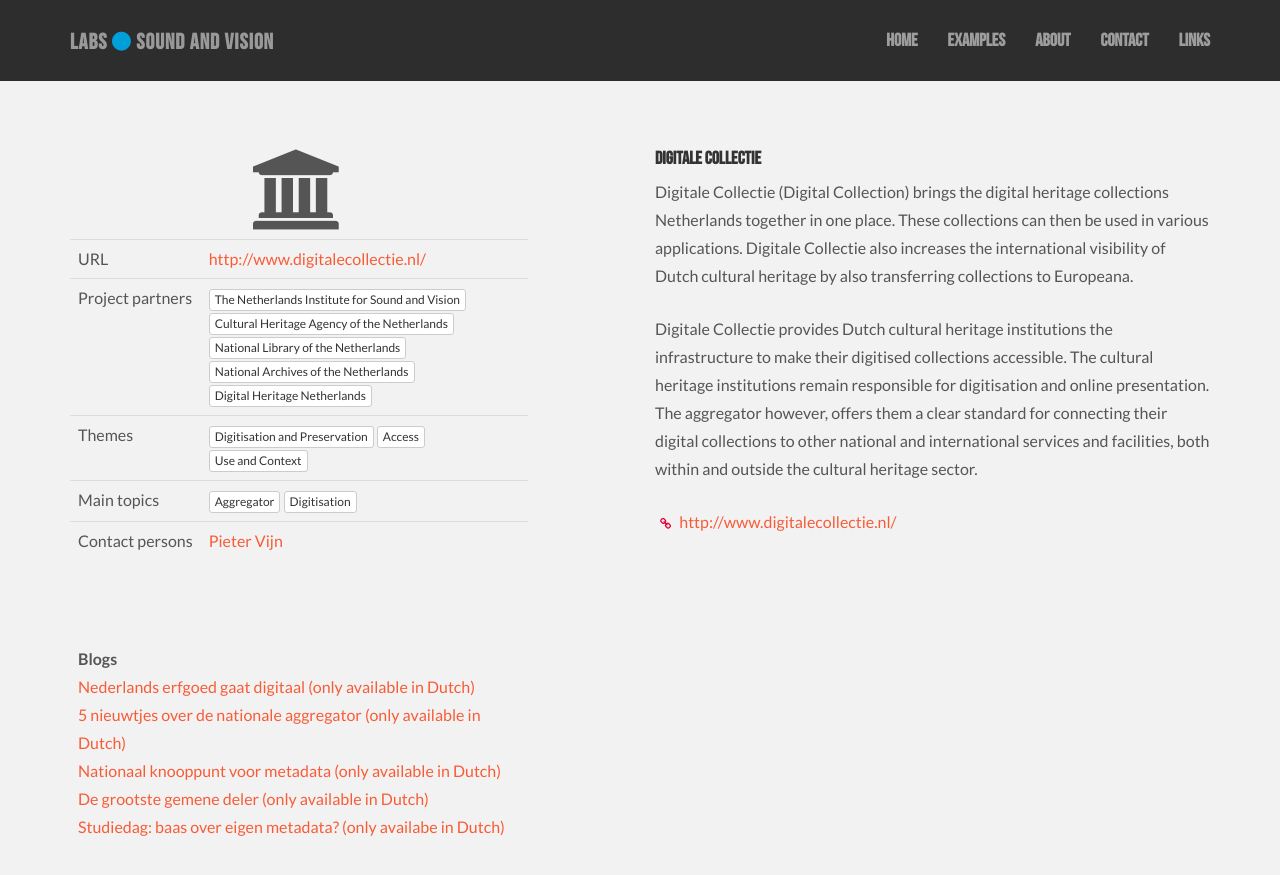
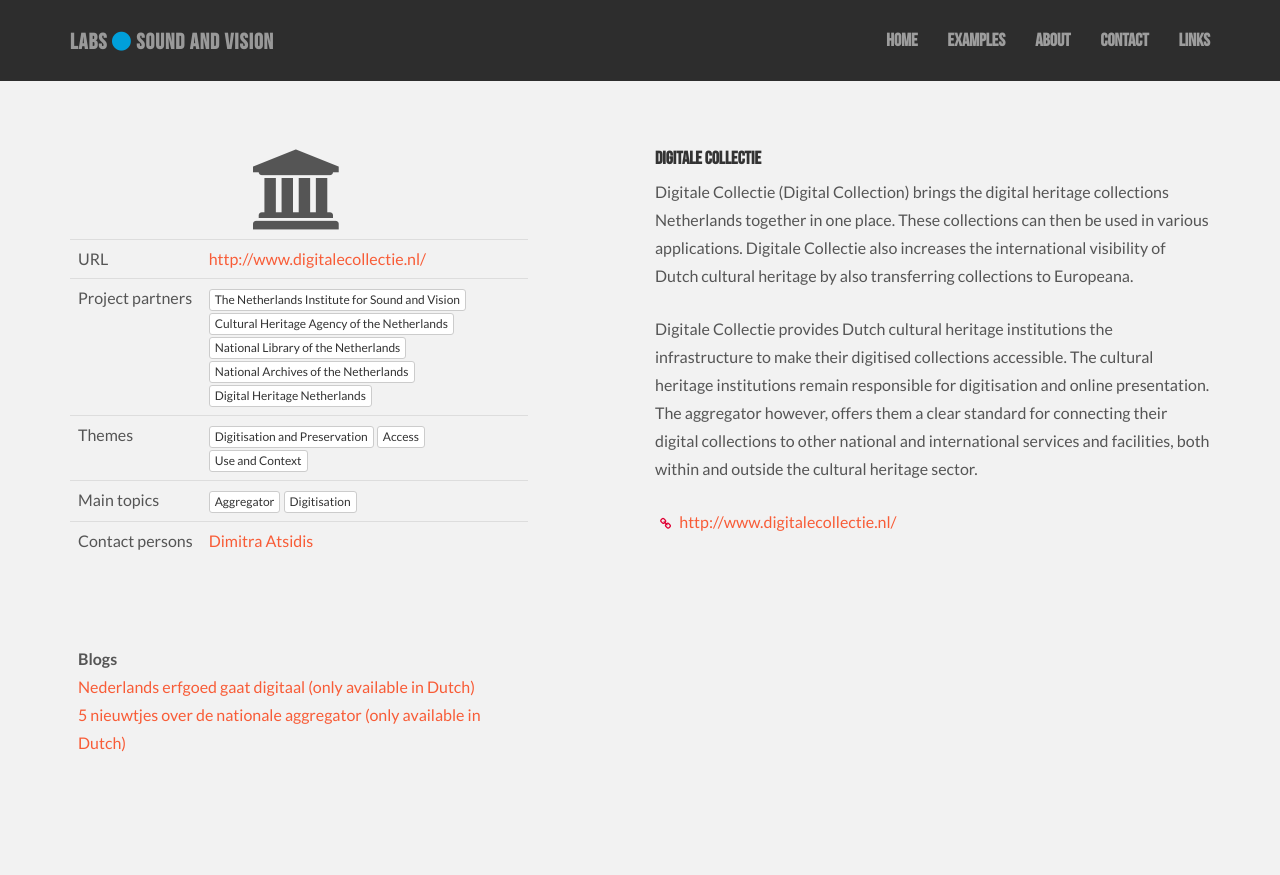
Before and after one commit to roelandordelman/labs, a Jekyll site: the page built from _projects/digitale-collectie.md, in a window 1280 px wide. Shown: the top 875 px of the page. Built offline with Jekyll 4.4.1, drawn with Linux system fonts in a browser that asks for light colours.

Commit message:
Updated Digitale Collectie

```diff
--- a/_projects/digitale-collectie.md
+++ b/_projects/digitale-collectie.md
@@ -21,19 +21,13 @@
 - Digital Heritage Netherlands
 contactpersons:
 - organization: Netherlands Institute for Sound and Vision
-  name: Pieter Vijn
-  email: pvijn@beeldengeluid.nl
+  name: Dimitra Atsidis
+  email: datsidis@beeldengeluid.nl
 blogposts:
 - title: Nederlands erfgoed gaat digitaal (only available in Dutch)
-  url: http://www.beeldengeluid.nl/node/6526/
+  url: http://pers.beeldengeluid.nl/32821-digitale-collectie-brengt-nederlandse-erfgoedmetadata-samen
 - title: 5 nieuwtjes over de nationale aggregator (only available in Dutch)
-  url: http://www.beeldengeluid.nl/node/9433/
-- title: Nationaal knooppunt voor metadata (only available in Dutch)
-  url: http://www.beeldengeluid.nl/node/5151/
-- title: De grootste gemene deler (only available in Dutch)
-  url: http://www.beeldengeluid.nl/node/7953/
-- title: 'Studiedag: baas over eigen metadata? (only availabe in Dutch)'
-  url: http://www.beeldengeluid.nl/node/5536/
+  url: https://beeldengeluid.nl/kennis/blog/5-nieuwtjes-over-de-nationale-aggregator
 predecessors:
 layout: project
 ---
```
++++++++++
* To do
Give the number of lines in the data that contain "node", with no other words.

* Exercise response
5